## Records shown
================================

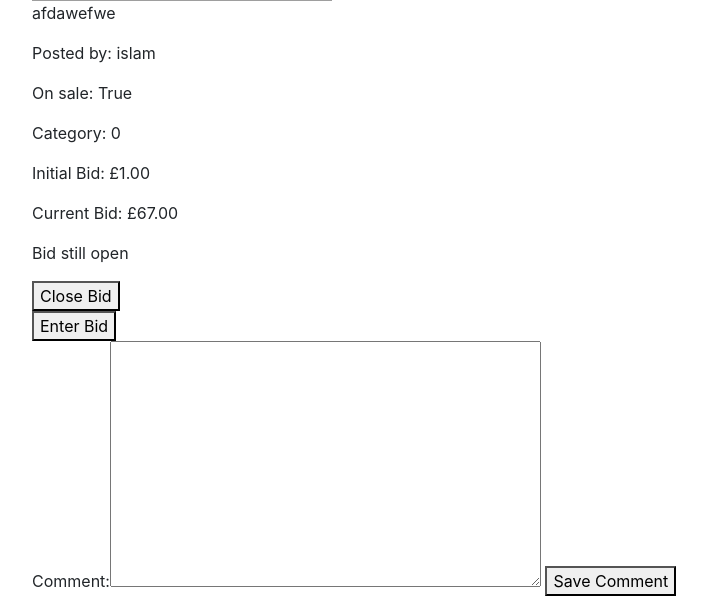
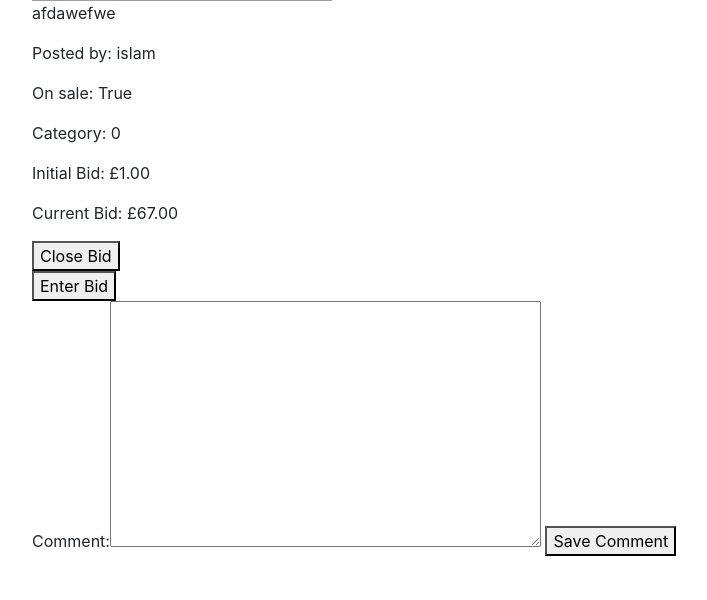
Before and after one commit to Marwanishere/commerce, a Django app: page /listing/6 in a window 1280 px wide. Shown: the part 480-1080 px from the top of the page, without its empty margins (18-725 px from the left). After the commit the page ends 1036 px from the top, so only its background shows below. Run offline with Django 3.2, Linux system fonts and the light colour scheme; a user stored in the database is signed in; data comes from the database, SQL or seed files in the repository; both versions use the stored data as it was after the commit; some libraries are stand-ins or nearby versions; grey boxes are pictures that could not be loaded.

Commit message:
removed bid is still open line as it doesnt make sense in the context

```diff
--- a/auctions/templates/auctions/listing.html
+++ b/auctions/templates/auctions/listing.html
@@ -23,7 +23,7 @@
         {% if listing.winner %}
             <p>The winner is: {{ listing.winner.username }}</p>
         {% else %}
-            <p> Bid still open </p>
+            <p>  </p>
         {% endif %}
         <form method="post" action="{% url 'auction_closed' listing_id=listing.id %}">
             {% csrf_token %}
```
Also changed, not shown: db.sqlite3.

================================

## Exercise directions
The records above are to be quoted exactly, with all pictures left out.

## The completed task
Before and after one commit to Marwanishere/commerce, a Django app: page /listing/6 in a window 1280 px wide. Shown: the part 480-1080 px from the top of the page, without its empty margins (18-725 px from the left). After the commit the page ends 1036 px from the top, so only its background shows below. Run offline with Django 3.2, Linux system fonts and the light colour scheme; a user stored in the database is signed in; data comes from the database, SQL or seed files in the repository; both versions use the stored data as it was after the commit; some libraries are stand-ins or nearby versions; grey boxes are pictures that could not be loaded.

Commit message:
removed bid is still open line as it doesnt make sense in the context

```diff
--- a/auctions/templates/auctions/listing.html
+++ b/auctions/templates/auctions/listing.html
@@ -23,7 +23,7 @@
         {% if listing.winner %}
             <p>The winner is: {{ listing.winner.username }}</p>
         {% else %}
-            <p> Bid still open </p>
+            <p>  </p>
         {% endif %}
         <form method="post" action="{% url 'auction_closed' listing_id=listing.id %}">
             {% csrf_token %}
```
Also changed, not shown: db.sqlite3.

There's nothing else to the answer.